GOING TO ROME
He asks me what I want to see
in Rome. I think first of the post-card
Colosseum, then the Trevi Fountain
with pigeons and tourists chattering
while perched on Bernini’s stones.
Then the Vatican, with secret scandals
and a new pope who promises
showers for the homeless in St. Peter’s Square.
I tell him that after forty years of us,
and centuries of domes and churches there,
I want to wed the past to the future,
catching a peripheral vision of the years
bumping on cobblestones, sprayed
by waters blown unexpectedly
from Baroque statues, caught by
sellers of souvenirs,
to chase romance in seedy hotels
we are too old for now, to buy apples
and cheeses from the market, to sit
in pews surrounded by echoes.
Author's Commentary: In 2016, I journeyed to Italy with my husband, not only to see relatives but also to do some "touristy" things in anticipation of our fortieth wedding anniversary this year. We stayed in attic apartments and run-down B&B's, as we have done for many years in the various countries in which we have family. This poem was written in anticipation of that visit, with play of space and time in the poem a metaphor for the long but fleeting years of our relationship.
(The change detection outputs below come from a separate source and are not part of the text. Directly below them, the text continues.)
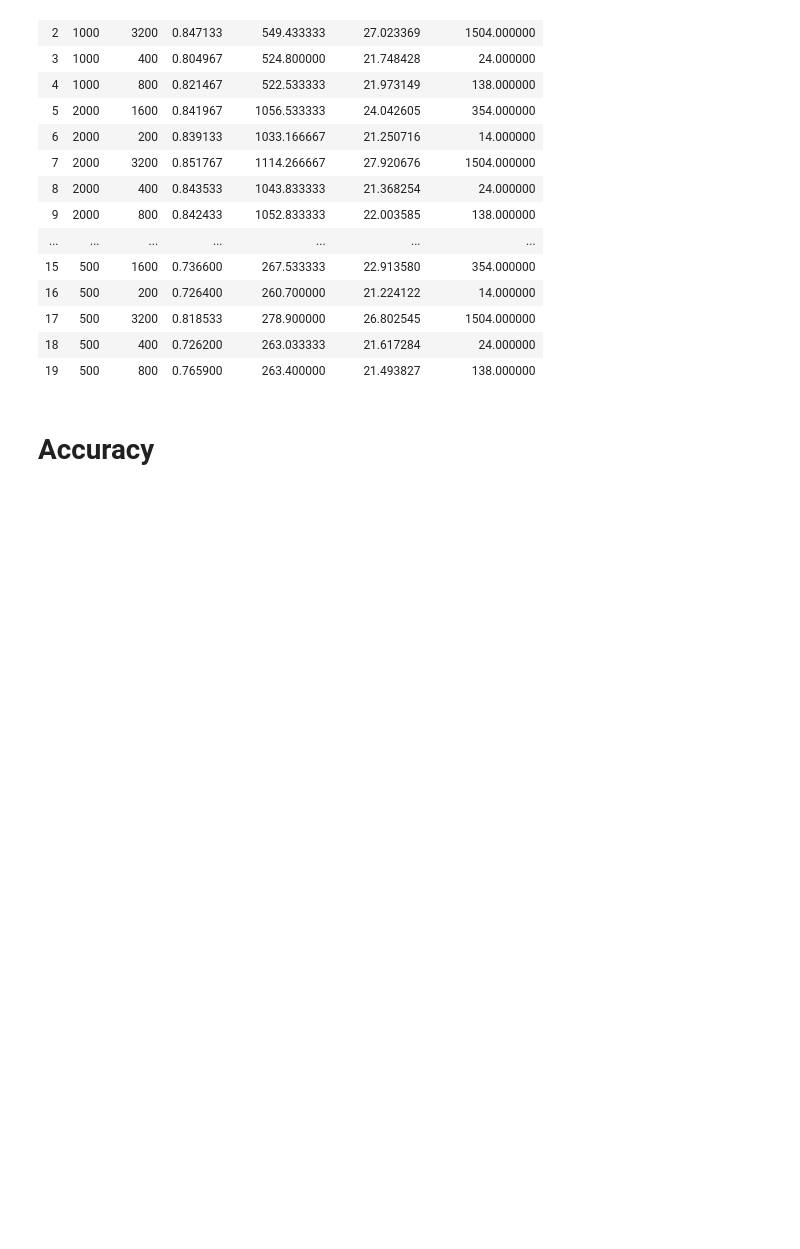
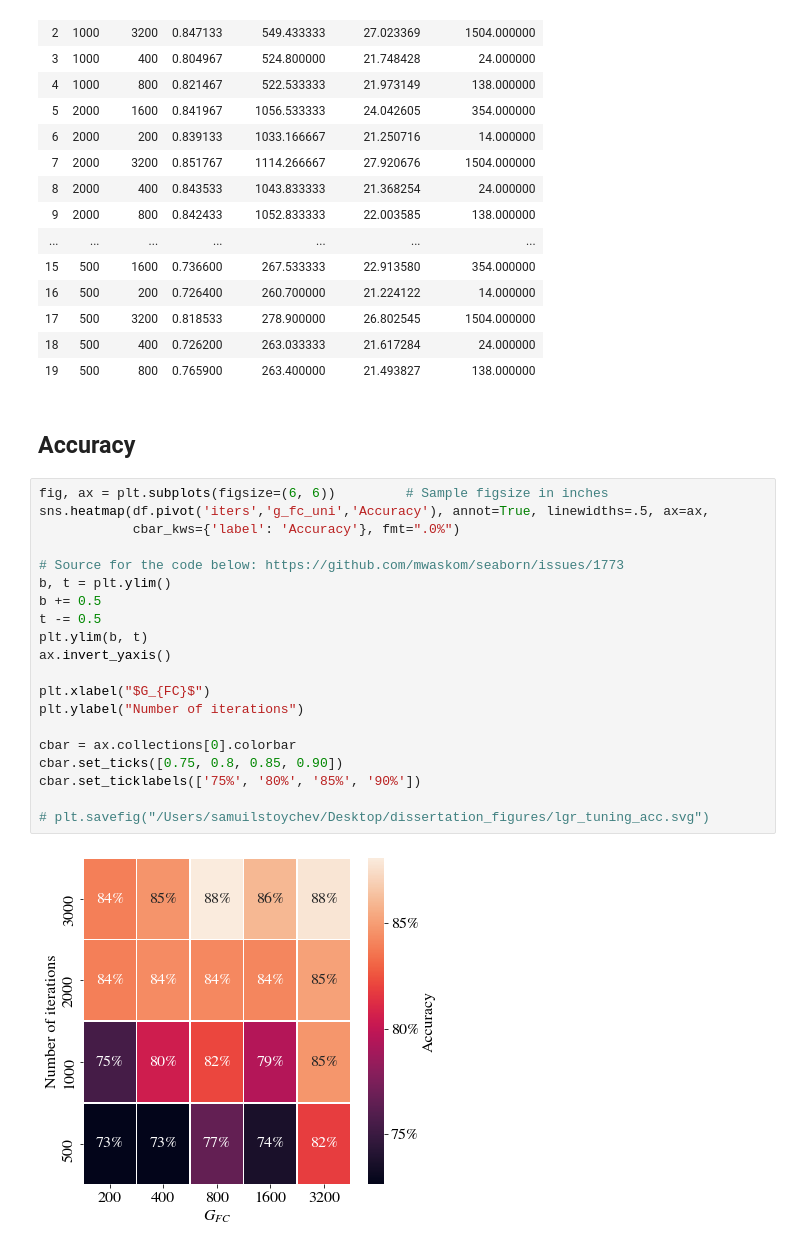
Before and after one commit to samuilstoychev/research_project, a Jupyter notebook: analysis/VGG_LGR_Tuning.ipynb, the cells around one changed output. Saved outputs shown, nothing was run; the diff lists cells and outputs as text; blank space fills up the shorter version.

```diff
--- a/analysis/VGG_LGR_Tuning.ipynb
+++ b/analysis/VGG_LGR_Tuning.ipynb
@@ -169,4 +82,26 @@ df
 | 18 | 500 | 400 | 0.726200 | 263.033333 | 21.617284 | 24.000000 |
 | 19 | 500 | 800 | 0.765900 | 263.400000 | 21.493827 | 138.000000 |
 # %% [markdown]
-# Accuracy
+## Accuracy
+# %%
+fig, ax = plt.subplots(figsize=(6, 6))         # Sample figsize in inches
+sns.heatmap(df.pivot('iters','g_fc_uni','Accuracy'), annot=True, linewidths=.5, ax=ax,
+            cbar_kws={'label': 'Accuracy'}, fmt=".0%")
+
+# Source for the code below: https://github.com/mwaskom/seaborn/issues/1773
+b, t = plt.ylim()
+b += 0.5
+t -= 0.5
+plt.ylim(b, t)
+ax.invert_yaxis()
+
+plt.xlabel("$G_{FC}$")
+plt.ylabel("Number of iterations")
+
+cbar = ax.collections[0].colorbar
+cbar.set_ticks([0.75, 0.8, 0.85, 0.90])
+cbar.set_ticklabels(['75%', '80%', '85%', '90%'])
+
+# plt.savefig("/Users/samuilstoychev/Desktop/dissertation_figures/lgr_tuning_acc.svg")
+# %% [output]
+[figure, added]
```
Also changed, not shown: parts of 20 cells of this notebook, 19 other files.
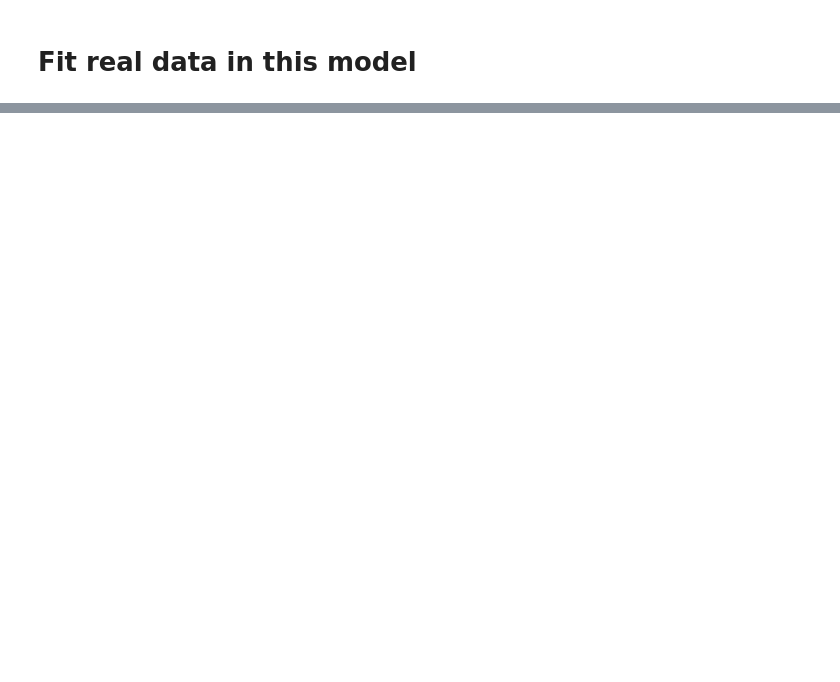
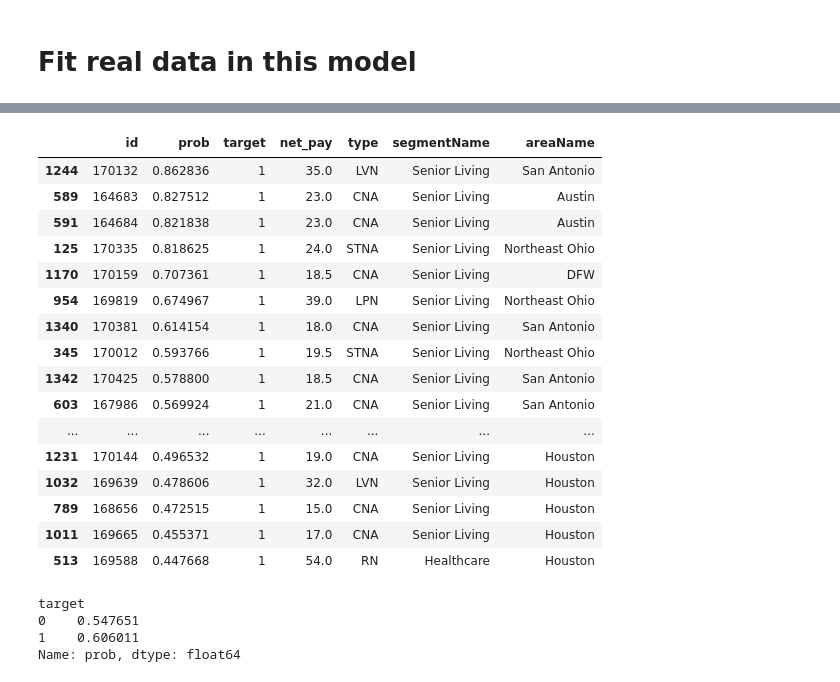
Before and after one commit to fufufu-hub/nursedash, a Jupyter notebook: logistic regression.ipynb, the cells around one changed output, grey strips where cells are left out. Saved outputs shown, nothing was run; the diff lists cells and outputs as text; code cells hidden in the pictures; blank space fills up the shorter version.

```diff
--- a/logistic regression.ipynb
+++ b/logistic regression.ipynb
@@ -328,0 +362,6 @@ realdata.reset_index().to_csv('week322_pred.csv')
+# %%
+thisweek = pd.read_csv('download.csv')
+# %%
+realdata_test = realdata[['id', 'prob']]
+thisweek_validation = thisweek.merge(realdata_test, on = 'id', how = 'left')
+thisweek_validation.dropna(subset=['prob'],inplace = True)
@@ -328,0 +373,20 @@ realdata.reset_index().to_csv('week322_pred.csv')
+# %%
+thisweek_validation
+
+def CW_by_nurse(row):
+    if row['status']=='withdrawn' and row['prevStatus'] == 'confirmed':
+        if row['withdrawnInfo_value'] == 'nurse':
+            if row['CW_Time2Start_Time'] < 0 and row['CW_Time2Start_Time'] >= -24:
+                return 1
+            else:
+                return 0
+        else:
+            return 0
+    else:
+        return 0
+
+thisweek_validation['target'] = thisweek_validation.apply (lambda row: CW_by_nurse(row), axis=1)
+# %%
+thisweek_validation = thisweek_validation[['id', 'prob', 'target', 'net_pay', 'type', 'segmentName', 'areaName']]
+
+# thisweek_validation.to_csv('week322_check.csv', index = False)
@@ -328,0 +423,27 @@ realdata.reset_index().to_csv('week322_pred.csv')
+# %%
+thisweek_validation[thisweek_validation['target']==1].sort_values(by = 'prob', ascending = False)
+# %% [output]
+|  | id | prob | target | net_pay | type | segmentName | areaName |
+| 1244 | 170132 | 0.862836 | 1 | 35.0 | LVN | Senior Living | San Antonio |
+| 589 | 164683 | 0.827512 | 1 | 23.0 | CNA | Senior Living | Austin |
+| 591 | 164684 | 0.821838 | 1 | 23.0 | CNA | Senior Living | Austin |
+| 125 | 170335 | 0.818625 | 1 | 24.0 | STNA | Senior Living | Northeast Ohio |
+| 1170 | 170159 | 0.707361 | 1 | 18.5 | CNA | Senior Living | DFW |
+| 954 | 169819 | 0.674967 | 1 | 39.0 | LPN | Senior Living | Northeast Ohio |
+| 1340 | 170381 | 0.614154 | 1 | 18.0 | CNA | Senior Living | San Antonio |
+| 345 | 170012 | 0.593766 | 1 | 19.5 | STNA | Senior Living | Northeast Ohio |
+| 1342 | 170425 | 0.578800 | 1 | 18.5 | CNA | Senior Living | San Antonio |
+| 603 | 167986 | 0.569924 | 1 | 21.0 | CNA | Senior Living | San Antonio |
+| ... | ... | ... | ... | ... | ... | ... | ... |
+| 1231 | 170144 | 0.496532 | 1 | 19.0 | CNA | Senior Living | Houston |
+| 1032 | 169639 | 0.478606 | 1 | 32.0 | LVN | Senior Living | Houston |
+| 789 | 168656 | 0.472515 | 1 | 15.0 | CNA | Senior Living | Houston |
+| 1011 | 169665 | 0.455371 | 1 | 17.0 | CNA | Senior Living | Houston |
+| 513 | 169588 | 0.447668 | 1 | 54.0 | RN | Healthcare | Houston |
+# %%
+thisweek_validation.groupby("target")['prob'].mean()
+# %% [output]
+target
+0    0.547651
+1    0.606011
+Name: prob, dtype: float64
```
Also changed, not shown: parts of 21 cells of this notebook.
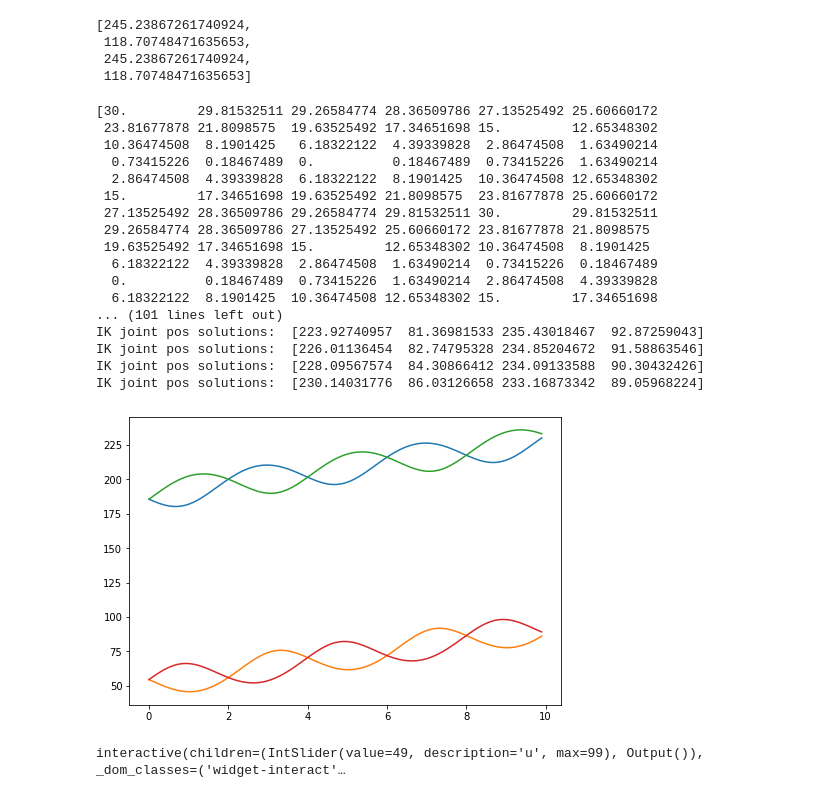
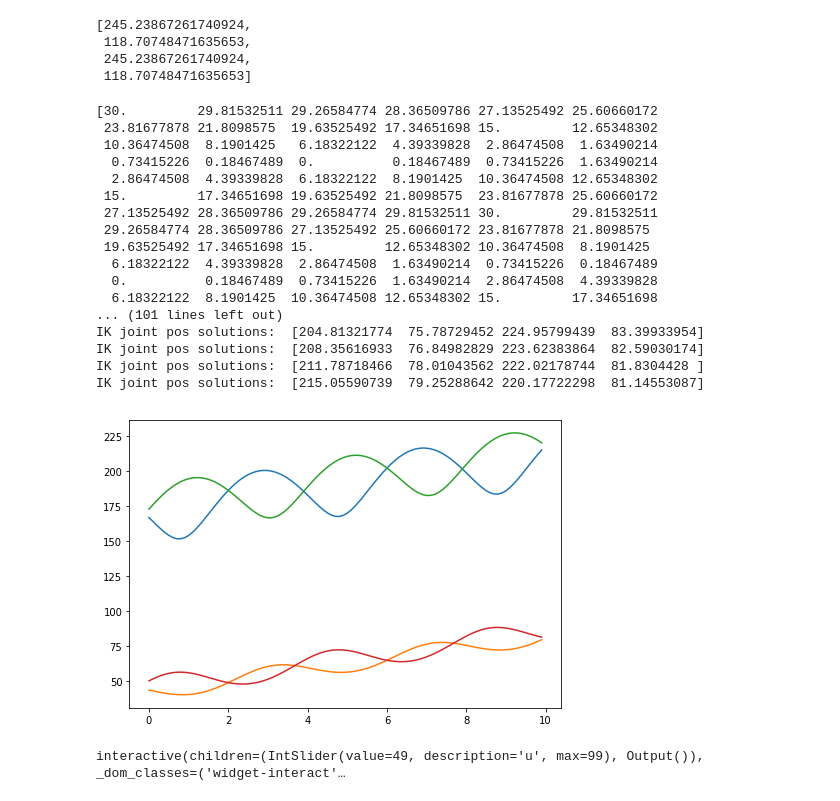
Before and after one commit to ROAR-Lab-Spine/4-CRU_mechanism_analysis, a Jupyter notebook: 4CRU_mech_kinematics.ipynb, the cells around one changed output. Cells and saved outputs as stored; diff of their text form; code cells hidden in the pictures.

```diff
--- a/4CRU_mech_kinematics.ipynb
+++ b/4CRU_mech_kinematics.ipynb
@@ -501,51 +532,53 @@ def set_axes_equal(ax):
     radius = 0.5 * np.max(np.abs(limits[:, 1] - limits[:, 0]))
     set_axes_radius(ax, origin, radius)
 # %%
-# Trajectory
+# Schoenflies Trajectory
 dt = 0.1
 tt = np.arange(0, 10, dt)
 Xx = 15.0 + 15.0*np.cos(0.5 * np.pi * tt)
 print(Xx)
 Yy = 15.0*np.sin(0.5 * np.pi * tt)
 Zz = 120.0 + 4 * tt
-Phi = np.zeros(len(tt))
+Phi = np.ones(len(tt))*0.2
+
+robot.operation_mode = "H1"
 
 # Solve for trajectory
 Hh = robot.joint_pos_range[1]/2.0*np.ones((4, len(tt)))
 TFtf = np.zeros((len(tt),4,4))
 
 for i in range(len(tt)):
     des_pose_4dof = [Xx[i], Yy[i], Zz[i], Phi[i]]
     Hh[:,i] = robot.inverse_kinematics(des_pose_4dof)
     tf_mat_base_to_eeff, X, Y, Z, x_0, x_1, x_2, x_3 = robot.convert_pose_4dof_to_tf_mat_and_7var(des_pose_4dof)
     TFtf[i,:,:] = tf_mat_base_to_eeff
 
 fig = plt.figure()
 ax = fig.add_axes([0,0,1,1])
 ax.plot(tt, Hh[0,:])
 ax.plot(tt, Hh[1,:])
 ax.plot(tt, Hh[2,:])
 ax.plot(tt, Hh[3,:])
 plt.show()
 # %% [output]
 [30.         29.81532511 29.26584774 28.36509786 27.13525492 25.60660172
  23.81677878 21.8098575  19.63525492 17.34651698 15.         12.65348302
  10.36474508  8.1901425   6.18322122  4.39339828  2.86474508  1.63490214
   0.73415226  0.18467489  0.          0.18467489  0.73415226  1.63490214
   2.86474508  4.39339828  6.18322122  8.1901425  10.36474508 12.65348302
  15.         17.34651698 19.63525492 21.8098575  23.81677878 25.60660172
  27.13525492 28.36509786 29.26584774 29.81532511 30.         29.81532511
  29.26584774 28.36509786 27.13525492 25.60660172 23.81677878 21.8098575
  19.63525492 17.34651698 15.         12.65348302 10.36474508  8.1901425
   6.18322122  4.39339828  2.86474508  1.63490214  0.73415226  0.18467489
   0.          0.18467489  0.73415226  1.63490214  2.86474508  4.39339828
   6.18322122  8.1901425  10.36474508 12.65348302 15.         17.34651698
 ... (101 lines left out)
-IK joint pos solutions:  [223.92740957  81.36981533 235.43018467  92.87259043]
-IK joint pos solutions:  [226.01136454  82.74795328 234.85204672  91.58863546]
-IK joint pos solutions:  [228.09567574  84.30866412 234.09133588  90.30432426]
-IK joint pos solutions:  [230.14031776  86.03126658 233.16873342  89.05968224]
+IK joint pos solutions:  [204.81321774  75.78729452 224.95799439  83.39933954]
+IK joint pos solutions:  [208.35616933  76.84982829 223.62383864  82.59030174]
+IK joint pos solutions:  [211.78718466  78.01043562 222.02178744  81.8304428 ]
+IK joint pos solutions:  [215.05590739  79.25288642 220.17722298  81.14553087]
-[figure, old version]
+[figure, new version]
 # %%
 # https://ipywidgets.readthedocs.io/en/latest/examples/Using%20Interact.html
 #from __future__ import print_function
```
Also changed, not shown: parts of 26 cells of this notebook.
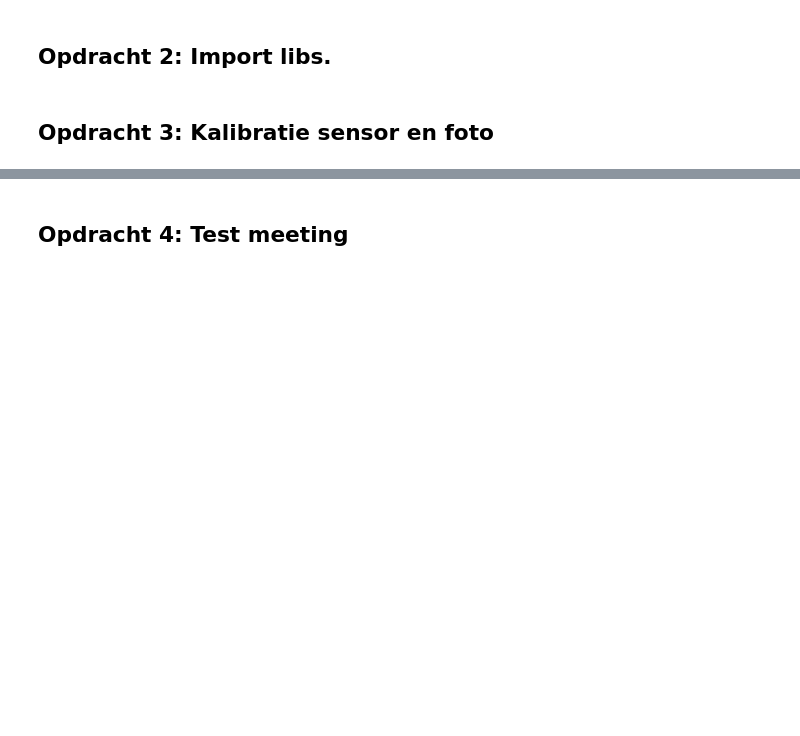
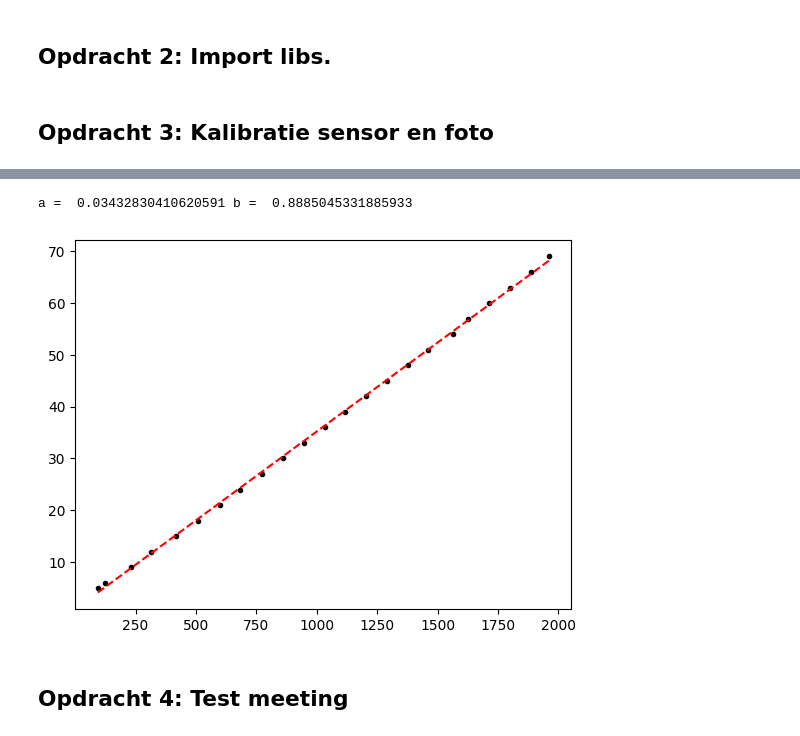
Before and after one commit to BrunoSchouten/Bruno-DEF, a Jupyter notebook: FysiekeOntwerpopdrachten/4OntwerpEenAlgoritmeEchoAkoestisch/DEFOntwerpopdracht4AlgoritmeInvulTemplate.ipynb, the cells around one changed output, grey strips where cells are left out. Saved outputs shown, nothing was run; the diff lists cells and outputs as text; code cells hidden in the pictures; blank space fills up the shorter version.

Commit message:
kalibratie

```diff
--- a/FysiekeOntwerpopdrachten/4OntwerpEenAlgoritmeEchoAkoestisch/DEFOntwerpopdracht4AlgoritmeInvulTemplate.ipynb
+++ b/FysiekeOntwerpopdrachten/4OntwerpEenAlgoritmeEchoAkoestisch/DEFOntwerpopdracht4AlgoritmeInvulTemplate.ipynb
@@ -46,6 +47,20 @@ kalibratie-opstelling groep [nummer]
 <img src="tudelftLogo.png" width="400">
 # %%
-# verwerk hier jullie kalibratiemetingen
+afstanden = np.array([5,6,9,12,15,18,21,24,27,30,33,36,39,42,45,48,51,54,57,60,63,66,69])
+bits = np.array([94,124,230,314,417,510,600,683,773,858,945,1033,1118,1205,1290,1377,1460,1565,1627,1712,1800,1888,1960])
+
+def fit(x,a,b):
+    return a*x+b
+popt,pcov = curve_fit(fit,bits,afstanden)
+x_fit = np.linspace(min(bits),max(bits),1000)
+y_fit = fit(x_fit, *popt)
+plt.plot(bits,afstanden,'k.')
+plt.plot(x_fit,y_fit,'r--')
+
+print('a = ', popt[0], 'b = ', popt[1])
+# %% [output]
+a =  0.03432830410620591 b =  0.8885045331885933
+[figure, added]
 # %% [markdown]
 ## Opdracht 4: Test meeting
 # %%
```
Also changed, not shown: parts of 3 cells of this notebook.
Donna Pucciani has published poetry on four continents in such diverse journals as Poetry Salzburg, Istanbul Literary Review, Shi Chao Poetry, The Christian Century, Acumen and Gradiva. Her work has been translated into Italian, Chinese, Japanese and German. In addition to five Pushcart nominations, she has won awards from the Illinois Arts Council and The National Federation of State Poetry Societies, among others. Her seventh and most recent collection of poems is Edges (Purple Flag Press, Virtual Artists Collective, Chicago, 2016).